Thanks so much for the compliment. I try and not get all caught up in the latest gear, because I feel like it's not the gear that makes the shot, but a good, creative eye and a lot of practice. Having good gear does help you feel more confident and comfortable taking pictures. You don't want to be frustrated with your camera gear. I currently have a Canon 6D full-frame DSLR camera that I use for most of my landscapes. I have several, quality Canon L lenses that I love. They include the following: Canon EF 70-200mm f/4L IS, Canon EF 24-105mm f/4L IS, Canon EF 16-35mm f/2.8L. I also have a Mirrorless Fuji XT-1 with 3 lenses. This camera is small and not bulky like my DSLR, so I find myself using it more and more. I really like this little camera for hiking excursions, scouting, and sightseeing. I use a sturdy tripod, which is an important tool for my landscape photography.

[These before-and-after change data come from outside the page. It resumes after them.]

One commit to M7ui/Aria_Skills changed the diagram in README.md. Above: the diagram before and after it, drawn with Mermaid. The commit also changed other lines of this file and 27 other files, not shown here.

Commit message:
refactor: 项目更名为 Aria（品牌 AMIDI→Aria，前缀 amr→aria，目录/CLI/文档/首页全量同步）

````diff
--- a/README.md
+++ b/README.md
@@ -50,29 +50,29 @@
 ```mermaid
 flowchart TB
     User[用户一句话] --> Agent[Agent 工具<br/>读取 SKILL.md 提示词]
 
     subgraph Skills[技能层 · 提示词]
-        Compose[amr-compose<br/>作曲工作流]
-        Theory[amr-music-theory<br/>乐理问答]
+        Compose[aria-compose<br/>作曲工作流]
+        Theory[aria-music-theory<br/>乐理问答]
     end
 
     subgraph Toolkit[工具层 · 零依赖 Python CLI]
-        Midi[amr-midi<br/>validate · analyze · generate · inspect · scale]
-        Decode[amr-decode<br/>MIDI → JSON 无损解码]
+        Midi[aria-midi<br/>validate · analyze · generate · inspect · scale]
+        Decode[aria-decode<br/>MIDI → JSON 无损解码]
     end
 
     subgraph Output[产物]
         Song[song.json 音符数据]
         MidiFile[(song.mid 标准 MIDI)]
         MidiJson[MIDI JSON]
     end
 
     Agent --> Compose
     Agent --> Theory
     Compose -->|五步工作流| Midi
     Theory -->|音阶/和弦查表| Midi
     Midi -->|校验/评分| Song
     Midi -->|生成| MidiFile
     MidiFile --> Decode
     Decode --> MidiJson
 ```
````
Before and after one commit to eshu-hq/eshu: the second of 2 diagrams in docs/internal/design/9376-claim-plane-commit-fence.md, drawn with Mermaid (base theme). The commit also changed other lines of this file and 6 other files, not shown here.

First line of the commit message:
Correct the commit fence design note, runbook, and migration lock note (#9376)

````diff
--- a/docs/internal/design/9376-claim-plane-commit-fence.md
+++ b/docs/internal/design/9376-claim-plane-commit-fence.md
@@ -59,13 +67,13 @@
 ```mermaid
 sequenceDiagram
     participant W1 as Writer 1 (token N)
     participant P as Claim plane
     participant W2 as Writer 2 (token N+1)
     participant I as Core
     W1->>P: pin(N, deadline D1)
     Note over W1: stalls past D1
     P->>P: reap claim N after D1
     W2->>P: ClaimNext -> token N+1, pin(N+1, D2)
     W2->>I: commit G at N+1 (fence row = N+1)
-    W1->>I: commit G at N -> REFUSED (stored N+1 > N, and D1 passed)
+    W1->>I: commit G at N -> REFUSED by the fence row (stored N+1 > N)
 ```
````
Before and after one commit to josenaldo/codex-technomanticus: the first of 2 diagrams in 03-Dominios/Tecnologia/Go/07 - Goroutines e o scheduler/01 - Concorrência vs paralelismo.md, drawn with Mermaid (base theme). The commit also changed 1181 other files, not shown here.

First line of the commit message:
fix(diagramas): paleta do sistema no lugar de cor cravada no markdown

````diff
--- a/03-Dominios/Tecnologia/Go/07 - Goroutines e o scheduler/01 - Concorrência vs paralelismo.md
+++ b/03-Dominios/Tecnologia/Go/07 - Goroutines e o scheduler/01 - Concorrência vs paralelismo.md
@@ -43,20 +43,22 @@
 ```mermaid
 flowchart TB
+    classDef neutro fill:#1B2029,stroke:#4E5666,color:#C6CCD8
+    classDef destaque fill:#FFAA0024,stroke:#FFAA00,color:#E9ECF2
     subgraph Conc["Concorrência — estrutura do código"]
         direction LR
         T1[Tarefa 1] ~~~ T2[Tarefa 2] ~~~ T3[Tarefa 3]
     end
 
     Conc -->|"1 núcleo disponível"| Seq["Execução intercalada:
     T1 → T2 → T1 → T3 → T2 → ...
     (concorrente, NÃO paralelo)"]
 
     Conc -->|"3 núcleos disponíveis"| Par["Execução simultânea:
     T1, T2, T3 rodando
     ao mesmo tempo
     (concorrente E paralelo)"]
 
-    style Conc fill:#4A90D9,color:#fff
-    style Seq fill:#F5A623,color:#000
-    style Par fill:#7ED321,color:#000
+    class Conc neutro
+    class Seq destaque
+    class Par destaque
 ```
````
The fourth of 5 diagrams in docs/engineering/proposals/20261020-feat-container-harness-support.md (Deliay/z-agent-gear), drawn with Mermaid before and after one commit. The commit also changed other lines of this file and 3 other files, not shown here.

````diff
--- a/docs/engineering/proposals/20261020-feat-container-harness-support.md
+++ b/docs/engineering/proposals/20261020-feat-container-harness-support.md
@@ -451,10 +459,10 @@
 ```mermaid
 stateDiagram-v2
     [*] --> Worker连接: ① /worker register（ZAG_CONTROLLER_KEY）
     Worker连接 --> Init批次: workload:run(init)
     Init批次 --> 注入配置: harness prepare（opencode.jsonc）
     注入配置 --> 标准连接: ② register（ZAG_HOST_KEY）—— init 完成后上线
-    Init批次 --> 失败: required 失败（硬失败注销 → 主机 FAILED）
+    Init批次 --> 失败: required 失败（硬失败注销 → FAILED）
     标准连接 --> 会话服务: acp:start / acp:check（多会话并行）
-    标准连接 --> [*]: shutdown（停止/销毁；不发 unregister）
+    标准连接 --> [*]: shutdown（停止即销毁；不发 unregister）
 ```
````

I use Adobe Lightroom to organize my images. It's evolved over the years to include many great editing tools that keep improving with updates. After importing my images to Lightroom, I do some basic editing and if I need to do more, I will bring it into Photoshop to work on it a little more.
What do you hope viewers take away from your work?
For those that view my work and enjoy it, I hope it causes them to want to get outside more. To go explore the beauty that is all around us in nature. Maybe for a few moments they'll forget about things weighing them down and get a sense of peace or serenity when viewing my work.
If you could go back to the time when you just started out as a photographer, what would you tell yourself?
That's an interesting question. I think I'd tell myself to slow down and enjoy the moment. Sometimes, in the rush to get the shot, you can easily forget that you are standing in a beautiful place and just be concentrating on the technical aspects of the photo you are taking. Because I was working full-time and doing my photography on the side, I found myself rushing around on the weekends to locations just to get the shot. Now that I'm concentrating on my photography and traveling, I find more enjoyment with the locations we travel to.
If you could sum up your thoughts on the work that you do in one sentence, what would you say?
I set out to produce images that express my artistic vision and passion for photography – as well as my love of nature and the outdoors.
My Modern Met granted permission to use photos by Patricia Davidson.